Records from a data collection:
- - -
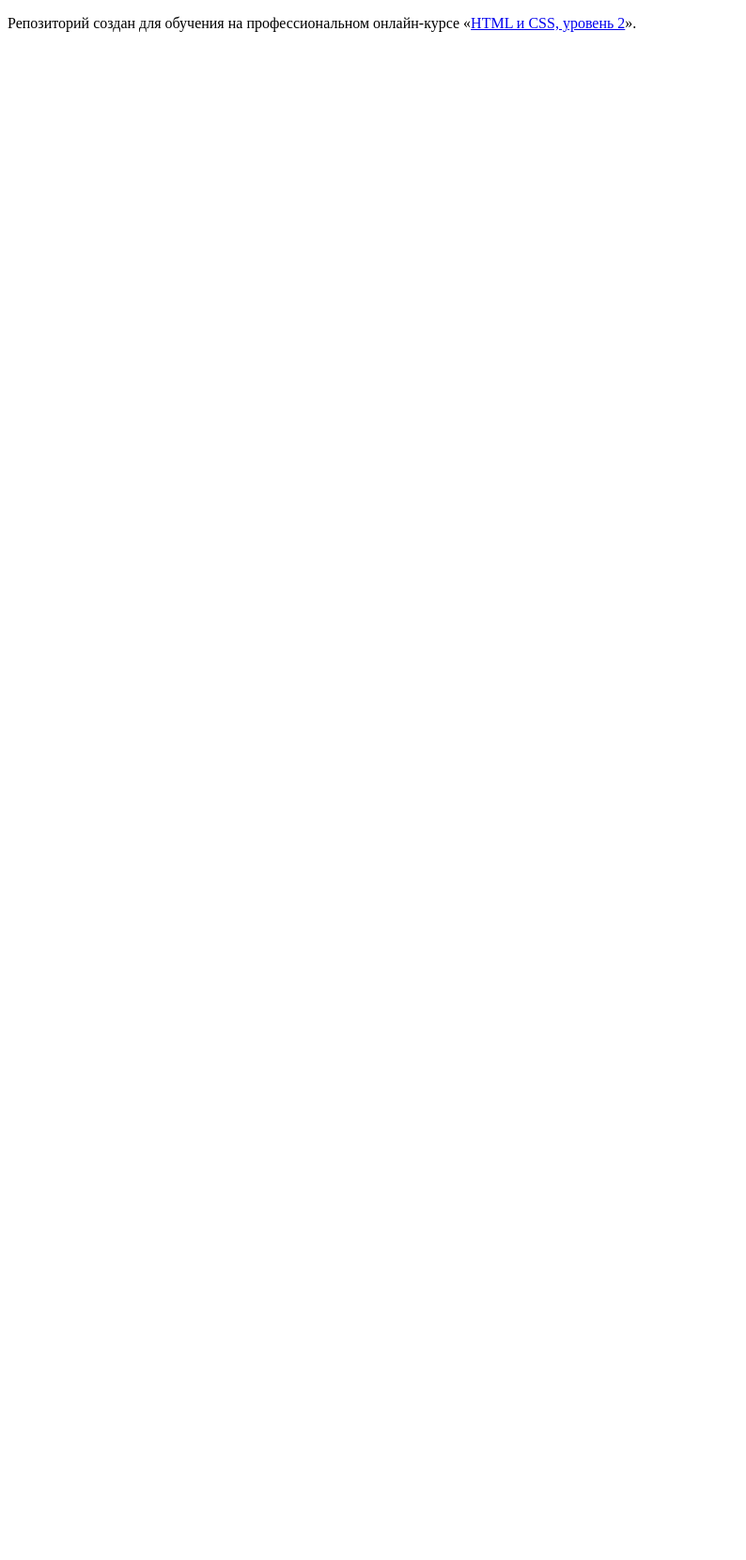
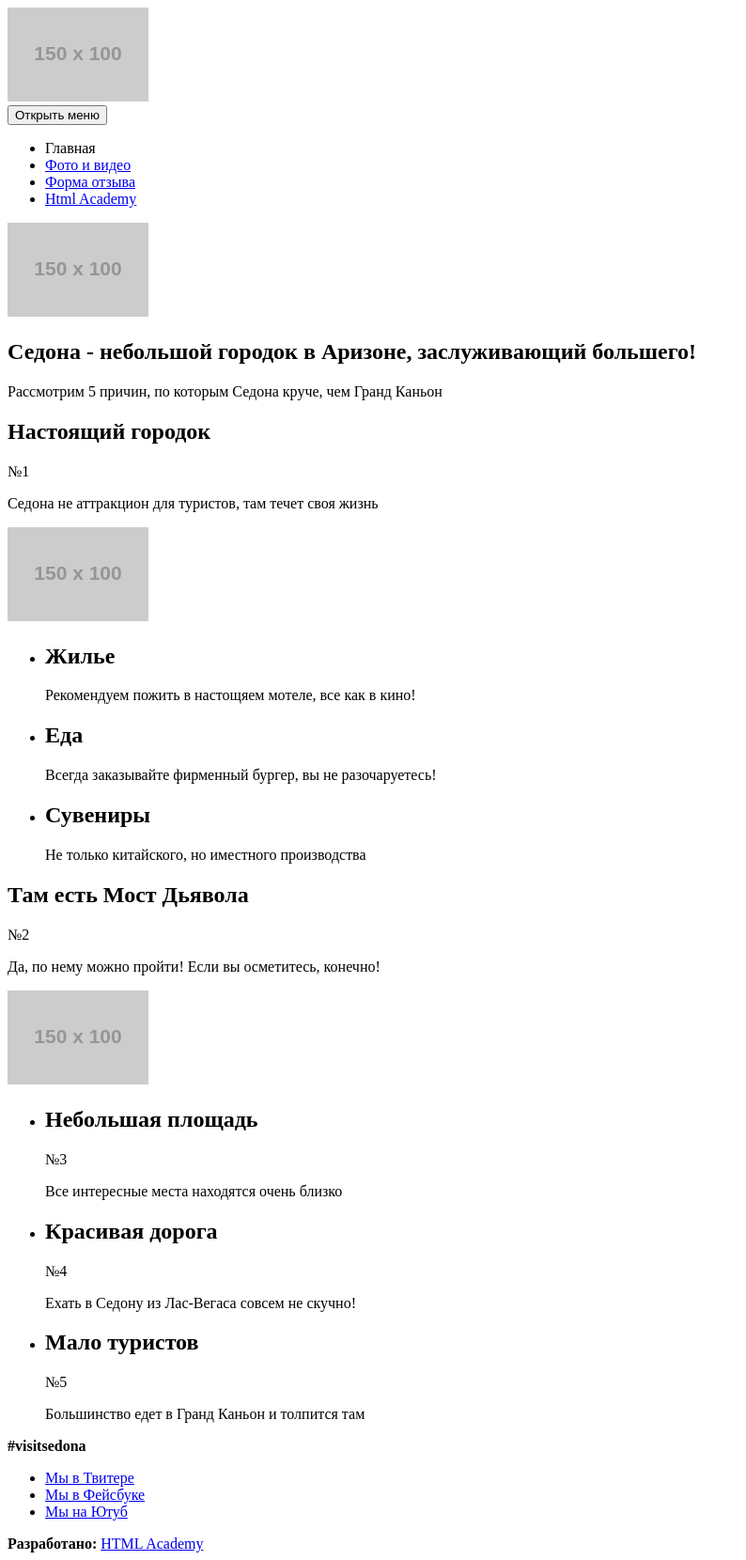
Before and after one commit to Etalona/298071-sedona-16, a website: page source/index.html in a window 1280 px wide. Shown: the whole page at 94% size, without its empty margins (0-794 px from the left). Before the commit the page ends 800 px from the top, so only its background shows below. Drawn offline with Linux system fonts and the light colour scheme; placeholder pictures from the web are drawn by us.

Commit message:
Первоначальная разметка

```diff
--- a/source/index.html
+++ b/source/index.html
@@ -5,8 +5,119 @@
     <title>HTML Academy: Седона</title>
   </head>
   <body>
-
-    <p>Репозиторий создан для обучения на профессиональном онлайн‑курсе «<a href="https://htmlacademy.ru/intensive/adaptive">HTML и CSS, уровень 2</a>».</p>
-
+    <header class="page-header">
+      <a class="page-header__logo">
+        <img class="page-header__logo-image"
+           src="http://placehold.it/150x100"
+           alt="Логотип Седона">
+      </a>
+      <nav class="main-nav">
+        <button class="main-nav__toggle" type="button">
+          Открыть меню
+        </button>
+        <div class="main__wrapper">
+          <ul class="main-nav__list site-list">
+            <li class="site-list__item">
+              <a>Главная</a>
+            </li>
+            <li class="site-list__item">
+              <a href="photo.html">Фото и видео</a>
+            </li>
+            <li class="site-list__item">
+              <a href="form.html">Форма отзыва</a>
+            </li>
+            <li class="site-list__item">
+              <a href="#">Html Academy</a>
+            </li>
+          </ul>
+        </div>
+      </nav>
+    </header>
+    <main class="page-main">
+      <section class="main-top">
+        <img class="main-top__main-image"
+             src="http://placehold.it/150x100"
+             alt="Добро пожаловать в Седону!">
+        <h1 class="main-top__headline">Седона - небольшой городок в Аризоне, заслуживающий большего!</h1>
+        <p class="main-top__description">Рассмотрим 5 причин, по которым Седона круче, чем Гранд Каньон</p>
+      </section>
+      <section class="benefit">
+        <div class="benefit__wrapper">
+          <h2 class="benefit__headline">Настоящий городок</h2>
+          <span class="benefit__number">№1</span>
+          <p class="benefit__description">Седона не аттракцион для туристов, там течет своя жизнь</p>
+        </div>
+        <img class="benefit__image"
+             src="http://placehold.it/150x100"
+             alt="Живописная улица">
+      </section>
+      <section class="recommendations">
+        <ul class="recommendations__list">
+          <li class="recommendations__wrapper">
+            <h2 class="recommendations__headline">Жилье</h2>
+            <p class="recommendations__description">Рекомендуем пожить в настощяем мотеле, все как в кино!</p>
+          </li>
+          <li class="recommendations__wrapper">
+            <h2 class="recommendations__headline">Еда</h2>
+            <p class="recommendations__description">Всегда заказывайте фирменный бургер, вы не разочаруетесь!</p>
+          </li>
+          <li class="recommendations__wrapper">
+            <h2 class="recommendations__headline">Сувениры</h2>
+            <p class="recommendations__description">Не только китайского, но иместного производства</p>
+          </li>
+        </ul>
+      </section>
+      <section class="benefit">
+        <div class="benefit__wrapper">
+          <h2 class="benefit__headline">Там есть Мост Дьявола</h2>
+          <span class="benefit__number">№2</span>
+          <p class="benefit__description">Да, по нему можно пройти! Если вы осметитесь, конечно!</p>
+        </div>
+        <img class="benefit__image"
+             src="http://placehold.it/150x100"
+             alt="Мост Дьявола">
+      </section>
+      <section class="benefits">
+        <ul class="benefits__list">
+          <li class="benefits__wrapper benefits__wrapper--list">
+            <h2 class="benefits__headline">Небольшая площадь</h2>
+            <span class="benefits__number">№3</span>
+            <p class="benefits__description">Все интересные места находятся очень близко</p>
+          </li>
+          <li class="benefits__wrapper benefits__wrapper--list">
+            <h2 class="benefits__headline">Красивая дорога</h2>
+            <span class="benefits__number">№4</span>
+            <p class="benefits__description">Ехать в Седону из Лас-Вегаса совсем не скучно!</p>
+          </li>
+          <li class="benefits__wrapper benefits__wrapper--list">
+            <h2 class="benefits__headline">Мало туристов</h2>
+            <span class="benefits__number">№5</span>
+            <p class="benefits__description">Большинство едет в Гранд Каньон и толпится там</p>
+          </li>
+        </ul>
+      </section>
+    </main>
+    <footer class="page-footer">
+      <div class="page-footer__tag">
+        <b class="tag_text">#visitsedona</b>
+      </div>
+      <div class="page-footer__social social">
+        <ul class="social__list">
+          <li class="social__item">
+            <a class="social__link social__link--twitter" href="https://twitter.com/htmlacademy">Мы в Твитере</a>
+          </li>
+          <li class="social__item">
+            <a class="social__link social__link--facebook" href="https://www.facebook.com/htmlacademy">Мы в Фейсбуке</a>
+          </li>
+          <li class="social__item">
+            <a class="social__link social__link--youtube" href="https://www.youtube.com/htmlacademy">Мы на Ютуб</a>
+          </li>
+        </ul>
+      </div>
+      <div class="page-footer__copyright copyright">
+        <b class="copyright__text">Разработано:</b>
+        <a class="button copyright__link" href="https://htmlacademy.ru/intensive/adaptive">HTML Academy</a>
+      </div>
+    </footer>
   </body>
 </html>
```
Also changed, not shown: source/form.html (added, +61 -0 lines), source/photo.html (added, +99 -0 lines).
- - -
▸ What is required
Set the entries down exactly, but not the pictures.

▸ Exercise answer
Before and after one commit to Etalona/298071-sedona-16, a website: page source/index.html in a window 1280 px wide. Shown: the whole page at 94% size, without its empty margins (0-794 px from the left). Before the commit the page ends 800 px from the top, so only its background shows below. Drawn offline with Linux system fonts and the light colour scheme; placeholder pictures from the web are drawn by us.

Commit message:
Первоначальная разметка

```diff
--- a/source/index.html
+++ b/source/index.html
@@ -5,8 +5,119 @@
     <title>HTML Academy: Седона</title>
   </head>
   <body>
-
-    <p>Репозиторий создан для обучения на профессиональном онлайн‑курсе «<a href="https://htmlacademy.ru/intensive/adaptive">HTML и CSS, уровень 2</a>».</p>
-
+    <header class="page-header">
+      <a class="page-header__logo">
+        <img class="page-header__logo-image"
+           src="http://placehold.it/150x100"
+           alt="Логотип Седона">
+      </a>
+      <nav class="main-nav">
+        <button class="main-nav__toggle" type="button">
+          Открыть меню
+        </button>
+        <div class="main__wrapper">
+          <ul class="main-nav__list site-list">
+            <li class="site-list__item">
+              <a>Главная</a>
+            </li>
+            <li class="site-list__item">
+              <a href="photo.html">Фото и видео</a>
+            </li>
+            <li class="site-list__item">
+              <a href="form.html">Форма отзыва</a>
+            </li>
+            <li class="site-list__item">
+              <a href="#">Html Academy</a>
+            </li>
+          </ul>
+        </div>
+      </nav>
+    </header>
+    <main class="page-main">
+      <section class="main-top">
+        <img class="main-top__main-image"
+             src="http://placehold.it/150x100"
+             alt="Добро пожаловать в Седону!">
+        <h1 class="main-top__headline">Седона - небольшой городок в Аризоне, заслуживающий большего!</h1>
+        <p class="main-top__description">Рассмотрим 5 причин, по которым Седона круче, чем Гранд Каньон</p>
+      </section>
+      <section class="benefit">
+        <div class="benefit__wrapper">
+          <h2 class="benefit__headline">Настоящий городок</h2>
+          <span class="benefit__number">№1</span>
+          <p class="benefit__description">Седона не аттракцион для туристов, там течет своя жизнь</p>
+        </div>
+        <img class="benefit__image"
+             src="http://placehold.it/150x100"
+             alt="Живописная улица">
+      </section>
+      <section class="recommendations">
+        <ul class="recommendations__list">
+          <li class="recommendations__wrapper">
+            <h2 class="recommendations__headline">Жилье</h2>
+            <p class="recommendations__description">Рекомендуем пожить в настощяем мотеле, все как в кино!</p>
+          </li>
+          <li class="recommendations__wrapper">
+            <h2 class="recommendations__headline">Еда</h2>
+            <p class="recommendations__description">Всегда заказывайте фирменный бургер, вы не разочаруетесь!</p>
+          </li>
+          <li class="recommendations__wrapper">
+            <h2 class="recommendations__headline">Сувениры</h2>
+            <p class="recommendations__description">Не только китайского, но иместного производства</p>
+          </li>
+        </ul>
+      </section>
+      <section class="benefit">
+        <div class="benefit__wrapper">
+          <h2 class="benefit__headline">Там есть Мост Дьявола</h2>
+          <span class="benefit__number">№2</span>
+          <p class="benefit__description">Да, по нему можно пройти! Если вы осметитесь, конечно!</p>
+        </div>
+        <img class="benefit__image"
+             src="http://placehold.it/150x100"
+             alt="Мост Дьявола">
+      </section>
+      <section class="benefits">
+        <ul class="benefits__list">
+          <li class="benefits__wrapper benefits__wrapper--list">
+            <h2 class="benefits__headline">Небольшая площадь</h2>
+            <span class="benefits__number">№3</span>
+            <p class="benefits__description">Все интересные места находятся очень близко</p>
+          </li>
+          <li class="benefits__wrapper benefits__wrapper--list">
+            <h2 class="benefits__headline">Красивая дорога</h2>
+            <span class="benefits__number">№4</span>
+            <p class="benefits__description">Ехать в Седону из Лас-Вегаса совсем не скучно!</p>
+          </li>
+          <li class="benefits__wrapper benefits__wrapper--list">
+            <h2 class="benefits__headline">Мало туристов</h2>
+            <span class="benefits__number">№5</span>
+            <p class="benefits__description">Большинство едет в Гранд Каньон и толпится там</p>
+          </li>
+        </ul>
+      </section>
+    </main>
+    <footer class="page-footer">
+      <div class="page-footer__tag">
+        <b class="tag_text">#visitsedona</b>
+      </div>
+      <div class="page-footer__social social">
+        <ul class="social__list">
+          <li class="social__item">
+            <a class="social__link social__link--twitter" href="https://twitter.com/htmlacademy">Мы в Твитере</a>
+          </li>
+          <li class="social__item">
+            <a class="social__link social__link--facebook" href="https://www.facebook.com/htmlacademy">Мы в Фейсбуке</a>
+          </li>
+          <li class="social__item">
+            <a class="social__link social__link--youtube" href="https://www.youtube.com/htmlacademy">Мы на Ютуб</a>
+          </li>
+        </ul>
+      </div>
+      <div class="page-footer__copyright copyright">
+        <b class="copyright__text">Разработано:</b>
+        <a class="button copyright__link" href="https://htmlacademy.ru/intensive/adaptive">HTML Academy</a>
+      </div>
+    </footer>
   </body>
 </html>
```
Also changed, not shown: source/form.html (added, +61 -0 lines), source/photo.html (added, +99 -0 lines).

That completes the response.